The paper starts by describing the development of content fragilities conditioned on the building damage that is followed by the development of consequence functions for different modes of content damage. The associated epistemic uncertainty in the conditional content fragilities and consequence functions are progressed to observe their influence on the content vulnerability model. To illustrate the implementation of the discussions, the last part in the paper integrates the conditional vulnerability model together with the most recent national seismic hazard maps to compute the distribution of residential building content AALR for entire Turkey.

10.2 Development of Content Fragilities Conditioned on Building Damage

10.2.1 Review of Some Benchmark Documents

ATC-13 (1985), the HAZUS technical report (FEMA 2003) and FEMA P-58 (ATC 2018) are comprehensive documents proposing methodologies to predict content damage loss for different structural facilities due to ground shaking. ATC-13 (1985), which can be considered as one of the pioneer guidelines in earthquake loss assessment provides content (equipment) fragilities as functions of Modified Mercalli Intenisty (MMI) GMIM. The fragilities are developed by the expert opinions of a group of earthquake engineering specialists. The expert-based content fragilities by ATC-13 (1985) rely on the assumptions of
  1. (a)

    regular building construction quality,

  2. (b)

    structures on firm soil,

  3. (c)

    merely ground shaking without damage aggravation due to collateral hazard (e.g., fire, fault rupture and inundation) and,

  4. (d)

    the content is at the ground level and unanchored.

Assuming that the content damage is floor acceleration sensitive, the HAZUS technical report (FEMA 2003) provides an empirical formulation for content loss that depends on
  1. (a)

    structural damage states,

  2. (b)

    building-type sensitive content replacement value and,

  3. (c)

    the probability of building being in non-structural acceleration sensitive damage state.


FEMA P-58 (ATC 2018) apriori assumes that the contents are sensitive to peak floor acceleration and velocity, and provides building-type dependent content fragilities as well as normative content quantitates to predict the content loss under ground shaking.

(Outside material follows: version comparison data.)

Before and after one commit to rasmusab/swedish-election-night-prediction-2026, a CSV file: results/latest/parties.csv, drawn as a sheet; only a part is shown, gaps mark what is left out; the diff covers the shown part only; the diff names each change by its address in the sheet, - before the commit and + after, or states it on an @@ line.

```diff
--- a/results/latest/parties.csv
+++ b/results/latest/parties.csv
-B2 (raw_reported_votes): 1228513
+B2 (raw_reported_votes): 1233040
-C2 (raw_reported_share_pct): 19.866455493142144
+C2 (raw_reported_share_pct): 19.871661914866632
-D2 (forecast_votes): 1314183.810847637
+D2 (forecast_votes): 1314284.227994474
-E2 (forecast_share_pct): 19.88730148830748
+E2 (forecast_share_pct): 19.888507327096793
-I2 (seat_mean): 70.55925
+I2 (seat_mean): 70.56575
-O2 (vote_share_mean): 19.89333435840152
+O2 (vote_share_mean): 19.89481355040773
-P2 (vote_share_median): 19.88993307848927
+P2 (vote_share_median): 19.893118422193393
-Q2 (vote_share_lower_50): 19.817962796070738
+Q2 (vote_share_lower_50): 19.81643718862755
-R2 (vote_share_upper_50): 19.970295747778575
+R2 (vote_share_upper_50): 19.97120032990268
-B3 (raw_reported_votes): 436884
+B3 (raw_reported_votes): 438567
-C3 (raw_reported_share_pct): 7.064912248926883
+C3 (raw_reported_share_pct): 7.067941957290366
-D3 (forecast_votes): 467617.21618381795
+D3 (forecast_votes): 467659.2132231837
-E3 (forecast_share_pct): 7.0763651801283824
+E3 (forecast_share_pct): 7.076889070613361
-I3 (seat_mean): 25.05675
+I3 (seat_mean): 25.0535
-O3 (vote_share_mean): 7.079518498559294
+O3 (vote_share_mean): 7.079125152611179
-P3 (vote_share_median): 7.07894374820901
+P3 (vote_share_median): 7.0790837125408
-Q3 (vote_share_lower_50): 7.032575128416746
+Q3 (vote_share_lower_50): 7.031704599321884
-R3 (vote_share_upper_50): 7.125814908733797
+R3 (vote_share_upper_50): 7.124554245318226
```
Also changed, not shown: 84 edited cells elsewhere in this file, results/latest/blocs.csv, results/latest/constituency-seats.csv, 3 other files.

The content loss assessment tools provided in the FEMA P-58 and HAZUS documents are more comprehensive than the one in ATC-13 but it seems that they are more suitable to assess a specific single asset as long as the content loss is of concern. Naturally, all three documents establish their methodologies considering the structural typologies and construction quality in the United States. In fact, ATC-13 (1985) was prepared for earthquake loss in California.

10.2.2 Theoretical Background

The content fragilities developed in this section are also conditioned on the building damage as in the case of the HAZUS technical report but their underlying theory utilizes total probability theorem as partially illustrated in Fig. 10.1. In other words, the content damage probability is decomposed into different states (\({ds}_{1}^{cnt}\),…, \({ds}_{5}^{cnt}\)) that are jointly distributed with different building damage states. As presented in Fig. 10.1, the probability that the content is at the damage state \({DS}^{Cnt}={ds}_{i}^{cnt}\) is the sum of the joint probabilities of the content damage \({DS}^{Cnt}={ds}_{i}^{cnt}\) and all building damage states, \({DS}^{Str}={ds}_{j}^{str}\), j = 1,…,nstr, as well as the likelihood of building being not damaged, \({DS}^{Str}={ds}_{nd}^{str}\).
Fig. 10.1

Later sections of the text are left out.